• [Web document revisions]
━━━━━━
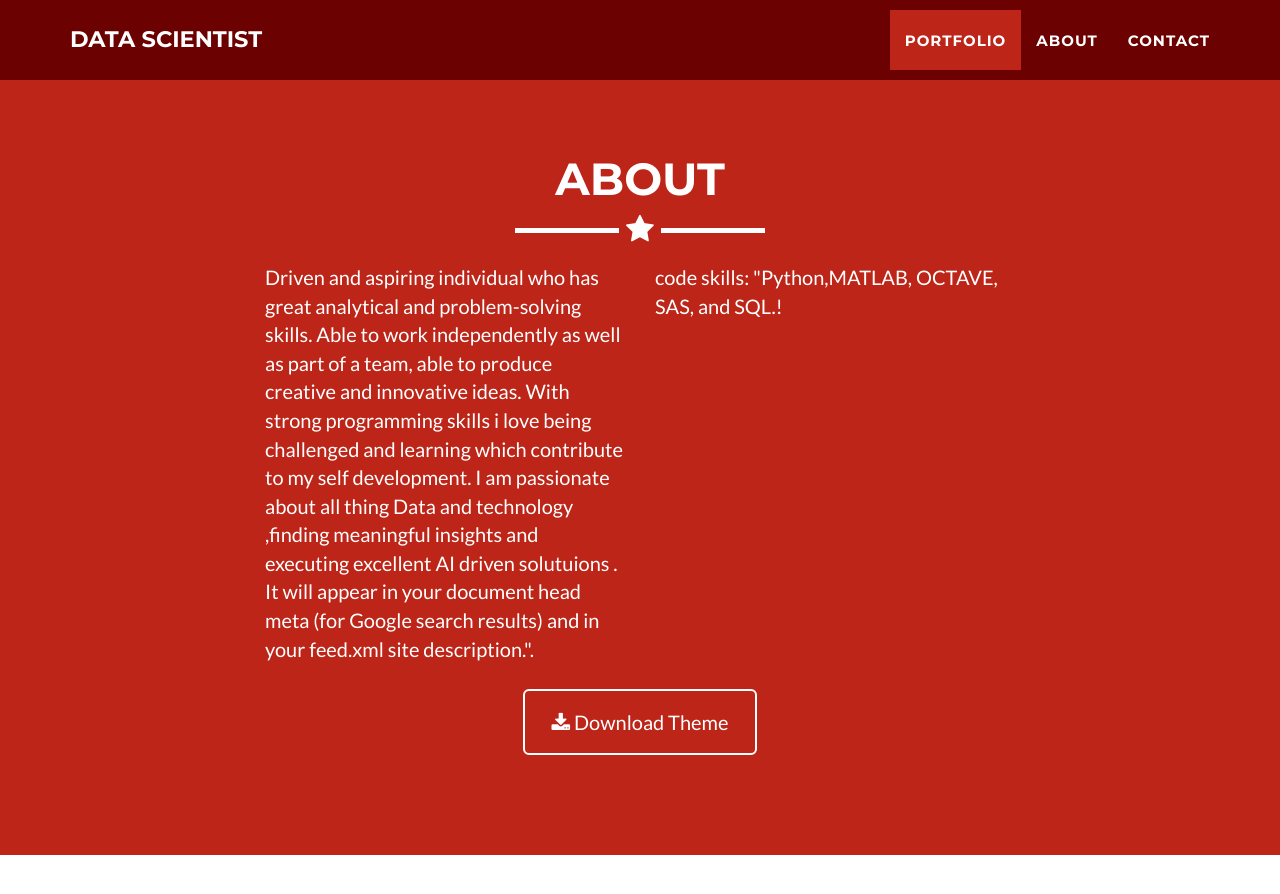
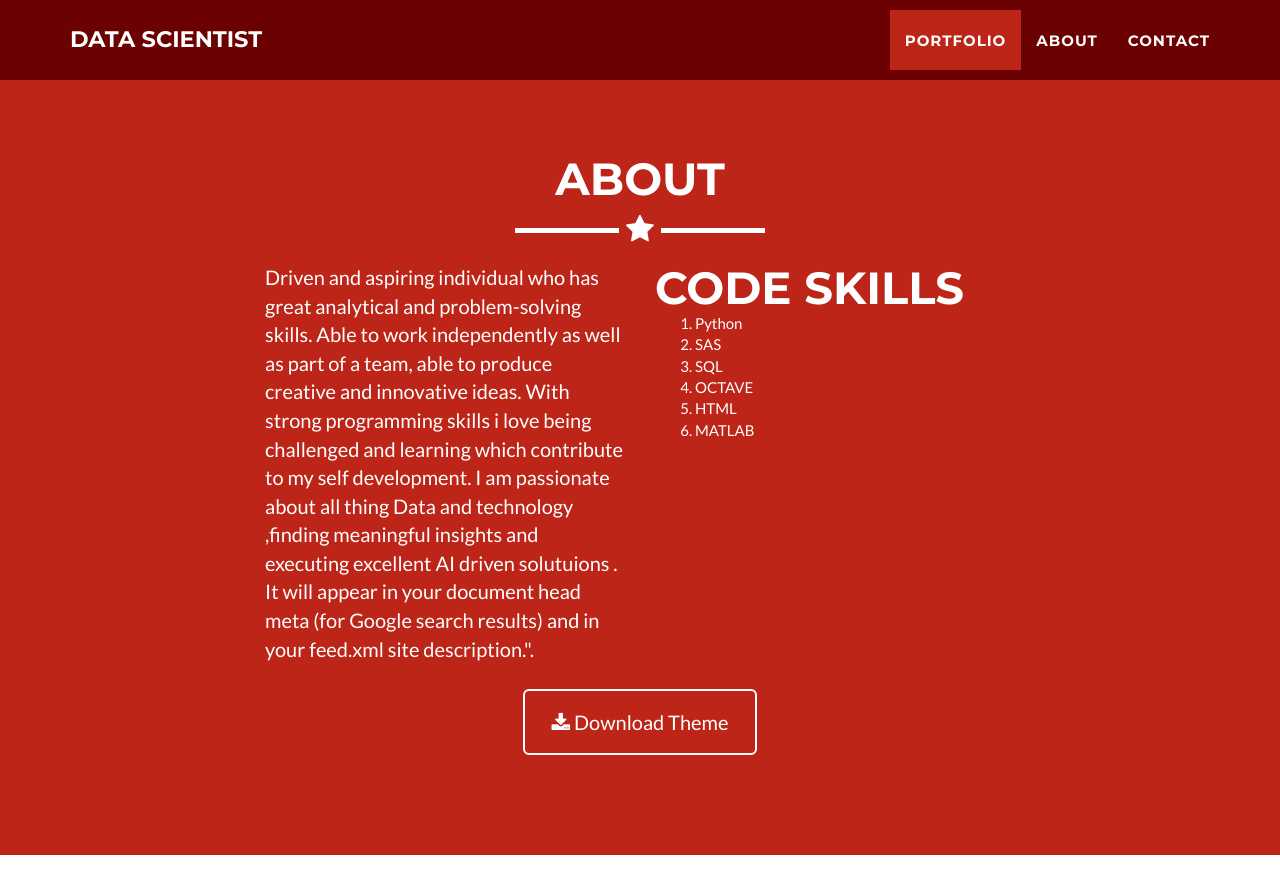
Before and after one commit to ElelwaniTshikovhi/ElelwaniTshikovhi.github.io, a Jekyll site: the page built from _posts/2014-07-18-project-1.markdown, in a window 1280 px wide and 900 px high, scrolled down 1618 px. Shown: the top 894 px of the window. Built offline with Jekyll 4.4.1, drawn with Linux system fonts in a browser that asks for light colours.

Commit message:
Update about.html

```diff
--- a/_includes/about.html
+++ b/_includes/about.html
@@ -15,7 +15,16 @@
                         I am passionate about all thing Data and technology ,finding meaningful insights and executing excellent AI driven solutuions .             It will appear in your document head meta (for Google search results) and in your feed.xml site description.".</p>
                 </div>
                 <div class="col-lg-4">
-                    <p>code skills: "Python,MATLAB, OCTAVE, SAS, and SQL.! </p>
+                    <h2>Code skills</h2>
+
+                    <ol>
+                    <li>Python</li>
+                    <li>SAS</li>
+                    <li>SQL</li>
+                    <li>OCTAVE</li>
+                    <li>HTML</li>
+                    <li>MATLAB</li>
+                    </ol>
                 </div>
                 <div class="col-lg-8 col-lg-offset-2 text-center">
                     <a href="https://github.com/jeromelachaud/freelancer-theme" class="btn btn-lg btn-outline">
```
━━━━━━
• [YOUR OBJECTIVE] Skipping any images, write out all the data exactly.

• [RESULT]
Before and after one commit to ElelwaniTshikovhi/ElelwaniTshikovhi.github.io, a Jekyll site: the page built from _posts/2014-07-18-project-1.markdown, in a window 1280 px wide and 900 px high, scrolled down 1618 px. Shown: the top 894 px of the window. Built offline with Jekyll 4.4.1, drawn with Linux system fonts in a browser that asks for light colours.

Commit message:
Update about.html

```diff
--- a/_includes/about.html
+++ b/_includes/about.html
@@ -15,7 +15,16 @@
                         I am passionate about all thing Data and technology ,finding meaningful insights and executing excellent AI driven solutuions .             It will appear in your document head meta (for Google search results) and in your feed.xml site description.".</p>
                 </div>
                 <div class="col-lg-4">
-                    <p>code skills: "Python,MATLAB, OCTAVE, SAS, and SQL.! </p>
+                    <h2>Code skills</h2>
+
+                    <ol>
+                    <li>Python</li>
+                    <li>SAS</li>
+                    <li>SQL</li>
+                    <li>OCTAVE</li>
+                    <li>HTML</li>
+                    <li>MATLAB</li>
+                    </ol>
                 </div>
                 <div class="col-lg-8 col-lg-offset-2 text-center">
                     <a href="https://github.com/jeromelachaud/freelancer-theme" class="btn btn-lg btn-outline">
```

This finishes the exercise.